Beautiful new album by Norm Chambers’ Panabrite project. Once again Chambers’ knowledge and interest in library/cosmic disco imbues his own output with nuances that allow it to transcend “synth music” proper and become something bigger. Pop sensibilities and rhythms abound on “Sub Aquatic Meditation,” with Chambers’ deft hands pulling pulses and arpeggiations from his array of exotic electronics. A superb record. - Alex Cobb (of Students of Decay) for Experimedia

Pulse Emitter - Aeons - Aguirre
Daryl Groetsch’s Pulse Emitter project must be one of the most underrated synth acts in North America, consistently putting out high-quality offerings (his Meditative Music Series still gets a lot of play around these parts- someone release this on vinyl!). He’s in fine form here, offering cycling, lush, crystal clear modular synthesizer tracks composed with the focus that we’ve come to expect from this project. “Spaceship” in particular is one of the more beautiful pieces I’ve heard from Groetsch to date. Pitch perfect stuff. - Alex Cobb for Experimedia

Ian Martin - Mechanical Rain - Further
Superlative new work by Rotterdam’s Ian Martin, “Mechanical Rain” proves to be a subtle but affecting listen. Pillow-soft drones ebb and flow as rhythmic ticks and sputters (evocative of the album’s title) coalesce all around them, coming to a head on the dizzying, beautiful “Wires.” A cold, bleak minimalism pervades throughout the album, conjuring lonely landscapes, claustrophobic spaces and sleepless nights. - Alex Cobb (of Students of Decay) for Experimedia

Main Attrakionz - 808s & Dark Grapes II - Type
Fantastic public service release of Main Attrakionz’ genre-defining 2011 mixtape “808s & Dark Grapes II” on double LP, an album which, alongside the duo’s work with LW Hodge and Julian Wass on last year’s “Chandelier,” stands as the best they’ve laid to tape. With the striking diversity of its production credits, “808s…” in some ways functions best as a primer on the aesthetics of the MA sound, referred to by many critics as “cloud rap.” Friendzone provide hazy, ethereal and slow-moving tracks over which Squadda and Mondre’s laid-back flows sound entirely at home, while Marlee B and Giorgio MoMurda offer up lusher, more funky productions. “Take 1” features current it-rapper A$AP Rocky (it also appeared on last year’s “Live.Love.A$AP” mixtape) and showcases the epic, brooding production of Clams Casino, whose “Instrumentals” mixtape also received the vinyl treatment by Type. A terrific set and really a must-buy for anyone interested in the current state of rap music. - Alex Cobb (of Students of Decay) for Experimedia
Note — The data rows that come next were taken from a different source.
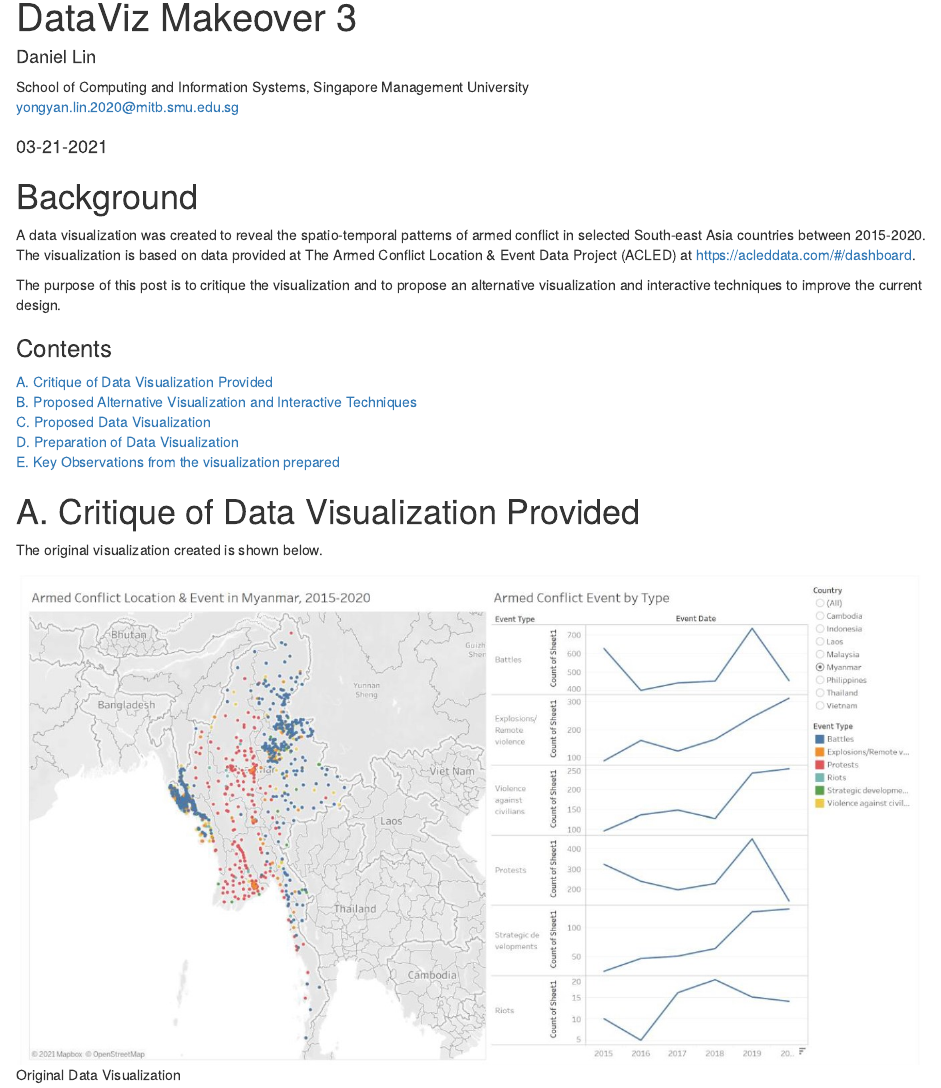
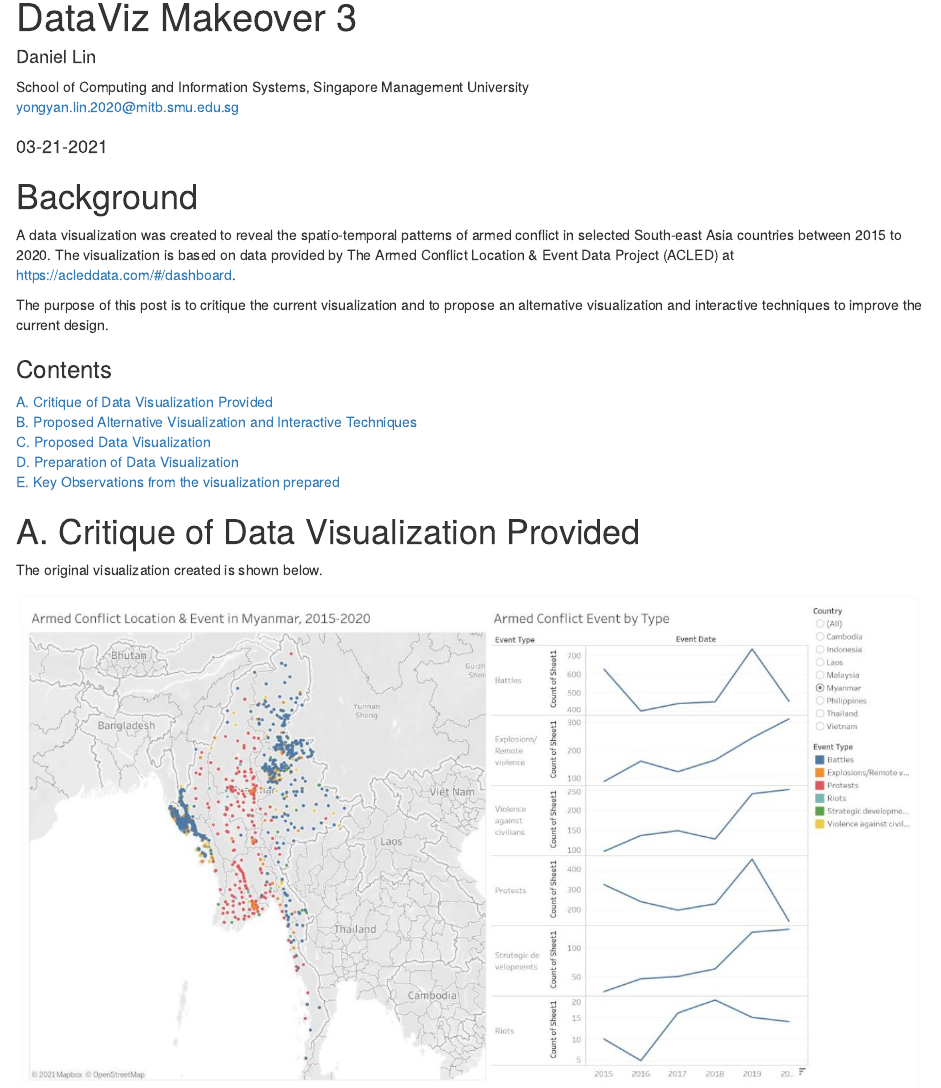
Before and after one commit to daniel-lin-yy/blog, an R Markdown document (_posts/DataVIz Makeover 3/DataVizMakeover3.rmd): the page in a window 1100 px wide, from its top. Rendered offline with R 4.5, knitr and Pandoc, with nearby package versions; drawn as R Markdown's standard HTML page in place of the format the file asks for.

Commit message:
UPdated Background

```diff
--- a/_posts/DataVIz Makeover 3/DataVizMakeover3.rmd
+++ b/_posts/DataVIz Makeover 3/DataVizMakeover3.rmd
@@ -1,7 +1,7 @@
 ---
 title: "DataViz Makeover 3"
 description: |
-  Political events that have occurred in Southeast Asian Countries from 2015 to 2020
+  A visualization of political events that have occurred in Southeast Asian Countries from 2015 to 2020
 author:
   - name: Daniel Lin
     email: yongyan.lin.2020@mitb.smu.edu.sg
@@ -24,9 +24,9 @@ knitr::opts_chunk$set(echo = FALSE)
 
 # Background
 
-A data visualization was created to reveal the spatio-temporal patterns of armed conflict in selected South-east Asia countries between 2015-2020. The visualization is based on data provided at The Armed Conflict Location & Event Data Project (ACLED) at https://acleddata.com/#/dashboard.
+A data visualization was created to reveal the spatio-temporal patterns of armed conflict in selected South-east Asia countries between 2015 to 2020. The visualization is based on data provided by The Armed Conflict Location & Event Data Project (ACLED) at https://acleddata.com/#/dashboard.
 
-The purpose of this post is to critique the visualization and to propose an alternative visualization and interactive techniques to improve the current design.
+The purpose of this post is to critique the current visualization and to propose an alternative visualization and interactive techniques to improve the current design.
 
 ### Contents
 [A. Critique of Data Visualization Provided](#PartA)<br>
```
Also changed, not shown: _posts/DataVIz Makeover 3/DataVizMakeover3.html, 3 other files.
Belbury Poly - The Belbury Tales - Ghost Box
A quite accomplished concept album from Ghost Box co-founder Jim Jupp’s vehicle that works equally well as both homage to British prog rock of years past (think Soft Machine circa ‘70-73) and as a thoroughly immersive, enjoyable listen in its own right. The release of the “The Belbury Tales” marks the welcome arrival of the superb Ghost Box label to our domestic shores. Jupp is joined here by Jim Musgrave on drums and Christopher Budd on bass/guitar, fleshing out his unique sound (which makes use of analog synths, percussion, melodica and other instruments) perfectly. The press release notes that the album was composed by way of “taking in medievalism, the supernatural, [and] ideas about the re-invention of the past, childhood, initiation and pilgrimage (both spiritual and physical),” and the depth of intention and influence is striking throughout. Fans of the Canterbury sound/Cuneiform records and forward-thinking rock as such take note. - Alex Cobb (of Students of Decay) for Experimedia


Nicholas Szczepanik - The Truth of Transience - Isoundscore
During the final stretch of The Truth of Transience’s first side, the pervading eerie drone cools down and drops all menacing pretenses. Everything opens up, and slowly a bright, shimmering major chord invades the entire range of sound, hanging like a bird in mid-air. Needless to say, the moment is beautiful and unexpected — the exact kind of shift that sets certain ambient records apart from the flock. The Truth of Transience is Nicholas Szczepanik’s first official vinyl release and is limited to 300 copies. - Keith Rankin (of Giant Claw, Orange Milk Records, and Tiny Mixtapes) for Experimedia